[Items from a data source]
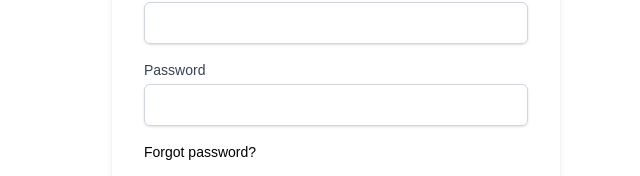
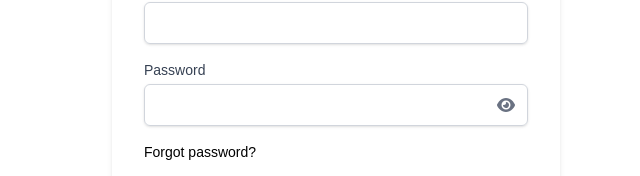
Before and after one commit to MartinLapsansky/ksc-configurator, a Next.js app: page /auth/signin in a window 1280 px wide. Shown: the part 328-504 px from the top of the page, without its empty margins (304-944 px from the left). Built offline with nearby package versions, Linux system fonts and the light colour scheme.

Commit message:
[feat:] new password input component reusable, fix date, added icon for logged in users to go to orders

```diff
--- a/src/app/auth/signin/SignInForm.tsx
+++ b/src/app/auth/signin/SignInForm.tsx
@@ -4,6 +4,7 @@ import React, { useState } from "react";
 import { signIn } from "next-auth/react";
 import { useRouter, useSearchParams } from "next/navigation";
 import Link from "next/link";
+import PasswordInput from "@/components/ui/PasswordInput";
 
 export default function SignInForm() {
 
@@ -77,13 +78,12 @@ export default function SignInForm() {
                         >
                             Password
                         </label>
-                        <input
-                            type="password"
+                        <PasswordInput
                             id="password"
                             value={password}
-                            onChange={(e) => setPassword(e.target.value)}
-                            className="mt-1 block w-full rounded-md border border-gray-300 px-3 py-2 text-black shadow-sm outline-none transition focus:ring-2 focus:ring-(--highlight)"
+                            onChange={setPassword}
                             required
+                            className=""
                         />
                     </div>
 
--- a/src/app/layout.tsx
+++ b/src/app/layout.tsx
@@ -1,6 +1,7 @@
 import type { Metadata } from "next";
 import { Geist, Geist_Mono } from "next/font/google";
 import "./globals.css";
+import AuthProvider from "@/components/layout/AuthProvider";
 import { CartProvider } from "@/contexts/CartContext";
 import BagDrawer from "@/components/shared/BagDrawer";
 
@@ -30,10 +31,12 @@ export default function RootLayout({
       className={`${geistSans.variable} ${geistMono.variable} h-full antialiased`}
     >
       <body>
-        <CartProvider>
-          {children}
-          <BagDrawer />
-        </CartProvider>
+        <AuthProvider>
+          <CartProvider>
+            {children}
+            <BagDrawer />
+          </CartProvider>
+        </AuthProvider>
       </body>
     </html>
   );
--- /dev/null
+++ b/src/components/layout/AuthProvider.tsx
@@ -0,0 +1,11 @@
+"use client";
+
+import { SessionProvider } from "next-auth/react";
+
+export default function AuthProvider({
+  children,
+}: {
+  children: React.ReactNode;
+}) {
+  return <SessionProvider>{children}</SessionProvider>;
+}
--- a/src/components/layout/Breadcrumbs.tsx
+++ b/src/components/layout/Breadcrumbs.tsx
@@ -3,8 +3,9 @@
 import React, { useEffect } from "react";
 import Link from "next/link";
 import { usePathname } from "next/navigation";
+import { useSession } from "next-auth/react";
 import { FontAwesomeIcon } from "@fortawesome/react-fontawesome";
-import { faBagShopping } from "@fortawesome/free-solid-svg-icons";
+import { faBagShopping, faClipboardList } from "@fortawesome/free-solid-svg-icons";
 import { getBreadcrumbItems } from "@/lib/breadcrumbs";
 import { useCart } from "@/contexts/CartContext";
 
@@ -20,6 +21,7 @@ export default function Breadcrumbs() {
   const pathname = usePathname();
   const items = getBreadcrumbItems(pathname ?? "/");
   const { totalItems } = useCart();
+  const { status } = useSession();
 
   useEffect(() => {
     window.scrollTo(0, 0);
@@ -75,6 +77,17 @@ export default function Breadcrumbs() {
         </ol>
       </nav>
 
+      <div className="flex items-center gap-4">
+        {status === "authenticated" && (
+          <Link
+            href="/orders"
+            aria-label="View orders"
+            className="relative flex items-center justify-center text-black transition-colors hover:text-[#008DD2]"
+          >
+            <FontAwesomeIcon icon={faClipboardList} style={{ height: "2rem", width: "2rem" }} />
+          </Link>
+        )}
+
         <Link
           href="/checkout"
           aria-label="View checkout"
@@ -89,5 +102,6 @@ export default function Breadcrumbs() {
         </Link>
       </div>
       </div>
+    </div>
   );
 }
--- /dev/null
+++ b/src/components/ui/PasswordInput.tsx
@@ -0,0 +1,44 @@
+"use client";
+
+import { useState } from "react";
+import { FontAwesomeIcon } from "@fortawesome/react-fontawesome";
+import { faEye, faEyeSlash } from "@fortawesome/free-solid-svg-icons";
+
+type PasswordInputProps = {
+  id: string;
+  value: string;
+  onChange: (value: string) => void;
+  required?: boolean;
+  className?: string;
+};
+
+export default function PasswordInput({
+  id,
+  value,
+  onChange,
+  required,
+  className,
+}: PasswordInputProps) {
+  const [visible, setVisible] = useState(false);
+
+  return (
+    <div className="relative">
+      <input
+        type={visible ? "text" : "password"}
+        id={id}
+        value={value}
+        onChange={(event) => onChange(event.target.value)}
+        required={required}
+        className={`mt-1 block w-full rounded-md border border-gray-300 px-3 py-2 pr-10 text-black shadow-sm outline-none transition focus:ring-2 focus:ring-(--highlight) ${className ?? ""}`}
+      />
+      <button
+        type="button"
+        onClick={() => setVisible((current) => !current)}
+        aria-label={visible ? "Hide password" : "Show password"}
+        className="absolute right-2 top-1/2 -translate-y-1/2 flex items-center justify-center p-1 text-gray-500 transition-colors hover:text-black"
+      >
+        <FontAwesomeIcon icon={visible ? faEyeSlash : faEye} />
+      </button>
+    </div>
+  );
+}
--- a/src/features/auth/components/RegisterForm.tsx
+++ b/src/features/auth/components/RegisterForm.tsx
@@ -3,6 +3,7 @@
 import { useState } from "react";
 import { useRouter } from "next/navigation";
 import { registerWithInvitation } from "@/features/auth/actions/registerWithInvitation";
+import PasswordInput from "@/components/ui/PasswordInput";
 
 type RegisterFormProps = {
   email: string;
@@ -78,13 +79,12 @@ export default function RegisterForm({ email, token }: RegisterFormProps) {
             >
               Password
             </label>
-            <input
-              type="password"
+            <PasswordInput
               id="password"
               value={password}
-              onChange={(e) => setPassword(e.target.value)}
-              className="mt-1 block w-full rounded-md border border-gray-300 px-3 py-2 text-black shadow-sm outline-none transition focus:ring-2 focus:ring-(--highlight)"
+              onChange={setPassword}
               required
+              className=""
             />
             <p className="mt-1 text-xs text-gray-500">
               At least 8 characters, one uppercase letter, one number and one
@@ -99,13 +99,12 @@ export default function RegisterForm({ email, token }: RegisterFormProps) {
             >
               Confirm password
             </label>
-            <input
-              type="password"
+            <PasswordInput
               id="confirmPassword"
               value={confirmPassword}
-              onChange={(e) => setConfirmPassword(e.target.value)}
-              className="mt-1 block w-full rounded-md border border-gray-300 px-3 py-2 text-black shadow-sm outline-none transition focus:ring-2 focus:ring-(--highlight)"
+              onChange={setConfirmPassword}
               required
+              className=""
             />
           </div>
 
--- a/src/features/orders/components/OrdersFilters.tsx
+++ b/src/features/orders/components/OrdersFilters.tsx
@@ -39,6 +39,7 @@ export default function OrdersFilters({ from, status }: OrdersFiltersProps) {
         From date
         <input
           type="date"
+          lang="en"
           defaultValue={from}
           onChange={(event) => applyFilter("from", event.target.value)}
           className="rounded-md border border-gray-300 px-3 py-2 text-black"
```
Lines whose indentation alone changed are shown as unchanged.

__TASK__: What is needed is every record above printed exactly, with no pictures.

__RESPONSE__:
Before and after one commit to MartinLapsansky/ksc-configurator, a Next.js app: page /auth/signin in a window 1280 px wide. Shown: the part 328-504 px from the top of the page, without its empty margins (304-944 px from the left). Built offline with nearby package versions, Linux system fonts and the light colour scheme.

Commit message:
[feat:] new password input component reusable, fix date, added icon for logged in users to go to orders

```diff
--- a/src/app/auth/signin/SignInForm.tsx
+++ b/src/app/auth/signin/SignInForm.tsx
@@ -4,6 +4,7 @@ import React, { useState } from "react";
 import { signIn } from "next-auth/react";
 import { useRouter, useSearchParams } from "next/navigation";
 import Link from "next/link";
+import PasswordInput from "@/components/ui/PasswordInput";
 
 export default function SignInForm() {
 
@@ -77,13 +78,12 @@ export default function SignInForm() {
                         >
                             Password
                         </label>
-                        <input
-                            type="password"
+                        <PasswordInput
                             id="password"
                             value={password}
-                            onChange={(e) => setPassword(e.target.value)}
-                            className="mt-1 block w-full rounded-md border border-gray-300 px-3 py-2 text-black shadow-sm outline-none transition focus:ring-2 focus:ring-(--highlight)"
+                            onChange={setPassword}
                             required
+                            className=""
                         />
                     </div>
 
--- a/src/app/layout.tsx
+++ b/src/app/layout.tsx
@@ -1,6 +1,7 @@
 import type { Metadata } from "next";
 import { Geist, Geist_Mono } from "next/font/google";
 import "./globals.css";
+import AuthProvider from "@/components/layout/AuthProvider";
 import { CartProvider } from "@/contexts/CartContext";
 import BagDrawer from "@/components/shared/BagDrawer";
 
@@ -30,10 +31,12 @@ export default function RootLayout({
       className={`${geistSans.variable} ${geistMono.variable} h-full antialiased`}
     >
       <body>
-        <CartProvider>
-          {children}
-          <BagDrawer />
-        </CartProvider>
+        <AuthProvider>
+          <CartProvider>
+            {children}
+            <BagDrawer />
+          </CartProvider>
+        </AuthProvider>
       </body>
     </html>
   );
--- /dev/null
+++ b/src/components/layout/AuthProvider.tsx
@@ -0,0 +1,11 @@
+"use client";
+
+import { SessionProvider } from "next-auth/react";
+
+export default function AuthProvider({
+  children,
+}: {
+  children: React.ReactNode;
+}) {
+  return <SessionProvider>{children}</SessionProvider>;
+}
--- a/src/components/layout/Breadcrumbs.tsx
+++ b/src/components/layout/Breadcrumbs.tsx
@@ -3,8 +3,9 @@
 import React, { useEffect } from "react";
 import Link from "next/link";
 import { usePathname } from "next/navigation";
+import { useSession } from "next-auth/react";
 import { FontAwesomeIcon } from "@fortawesome/react-fontawesome";
-import { faBagShopping } from "@fortawesome/free-solid-svg-icons";
+import { faBagShopping, faClipboardList } from "@fortawesome/free-solid-svg-icons";
 import { getBreadcrumbItems } from "@/lib/breadcrumbs";
 import { useCart } from "@/contexts/CartContext";
 
@@ -20,6 +21,7 @@ export default function Breadcrumbs() {
   const pathname = usePathname();
   const items = getBreadcrumbItems(pathname ?? "/");
   const { totalItems } = useCart();
+  const { status } = useSession();
 
   useEffect(() => {
     window.scrollTo(0, 0);
@@ -75,6 +77,17 @@ export default function Breadcrumbs() {
         </ol>
       </nav>
 
+      <div className="flex items-center gap-4">
+        {status === "authenticated" && (
+          <Link
+            href="/orders"
+            aria-label="View orders"
+            className="relative flex items-center justify-center text-black transition-colors hover:text-[#008DD2]"
+          >
+            <FontAwesomeIcon icon={faClipboardList} style={{ height: "2rem", width: "2rem" }} />
+          </Link>
+        )}
+
         <Link
           href="/checkout"
           aria-label="View checkout"
@@ -89,5 +102,6 @@ export default function Breadcrumbs() {
         </Link>
       </div>
       </div>
+    </div>
   );
 }
--- /dev/null
+++ b/src/components/ui/PasswordInput.tsx
@@ -0,0 +1,44 @@
+"use client";
+
+import { useState } from "react";
+import { FontAwesomeIcon } from "@fortawesome/react-fontawesome";
+import { faEye, faEyeSlash } from "@fortawesome/free-solid-svg-icons";
+
+type PasswordInputProps = {
+  id: string;
+  value: string;
+  onChange: (value: string) => void;
+  required?: boolean;
+  className?: string;
+};
+
+export default function PasswordInput({
+  id,
+  value,
+  onChange,
+  required,
+  className,
+}: PasswordInputProps) {
+  const [visible, setVisible] = useState(false);
+
+  return (
+    <div className="relative">
+      <input
+        type={visible ? "text" : "password"}
+        id={id}
+        value={value}
+        onChange={(event) => onChange(event.target.value)}
+        required={required}
+        className={`mt-1 block w-full rounded-md border border-gray-300 px-3 py-2 pr-10 text-black shadow-sm outline-none transition focus:ring-2 focus:ring-(--highlight) ${className ?? ""}`}
+      />
+      <button
+        type="button"
+        onClick={() => setVisible((current) => !current)}
+        aria-label={visible ? "Hide password" : "Show password"}
+        className="absolute right-2 top-1/2 -translate-y-1/2 flex items-center justify-center p-1 text-gray-500 transition-colors hover:text-black"
+      >
+        <FontAwesomeIcon icon={visible ? faEyeSlash : faEye} />
+      </button>
+    </div>
+  );
+}
--- a/src/features/auth/components/RegisterForm.tsx
+++ b/src/features/auth/components/RegisterForm.tsx
@@ -3,6 +3,7 @@
 import { useState } from "react";
 import { useRouter } from "next/navigation";
 import { registerWithInvitation } from "@/features/auth/actions/registerWithInvitation";
+import PasswordInput from "@/components/ui/PasswordInput";
 
 type RegisterFormProps = {
   email: string;
@@ -78,13 +79,12 @@ export default function RegisterForm({ email, token }: RegisterFormProps) {
             >
               Password
             </label>
-            <input
-              type="password"
+            <PasswordInput
               id="password"
               value={password}
-              onChange={(e) => setPassword(e.target.value)}
-              className="mt-1 block w-full rounded-md border border-gray-300 px-3 py-2 text-black shadow-sm outline-none transition focus:ring-2 focus:ring-(--highlight)"
+              onChange={setPassword}
               required
+              className=""
             />
             <p className="mt-1 text-xs text-gray-500">
               At least 8 characters, one uppercase letter, one number and one
@@ -99,13 +99,12 @@ export default function RegisterForm({ email, token }: RegisterFormProps) {
             >
               Confirm password
             </label>
-            <input
-              type="password"
+            <PasswordInput
               id="confirmPassword"
               value={confirmPassword}
-              onChange={(e) => setConfirmPassword(e.target.value)}
-              className="mt-1 block w-full rounded-md border border-gray-300 px-3 py-2 text-black shadow-sm outline-none transition focus:ring-2 focus:ring-(--highlight)"
+              onChange={setConfirmPassword}
               required
+              className=""
             />
           </div>
 
--- a/src/features/orders/components/OrdersFilters.tsx
+++ b/src/features/orders/components/OrdersFilters.tsx
@@ -39,6 +39,7 @@ export default function OrdersFilters({ from, status }: OrdersFiltersProps) {
         From date
         <input
           type="date"
+          lang="en"
           defaultValue={from}
           onChange={(event) => applyFilter("from", event.target.value)}
           className="rounded-md border border-gray-300 px-3 py-2 text-black"
```
Lines whose indentation alone changed are shown as unchanged.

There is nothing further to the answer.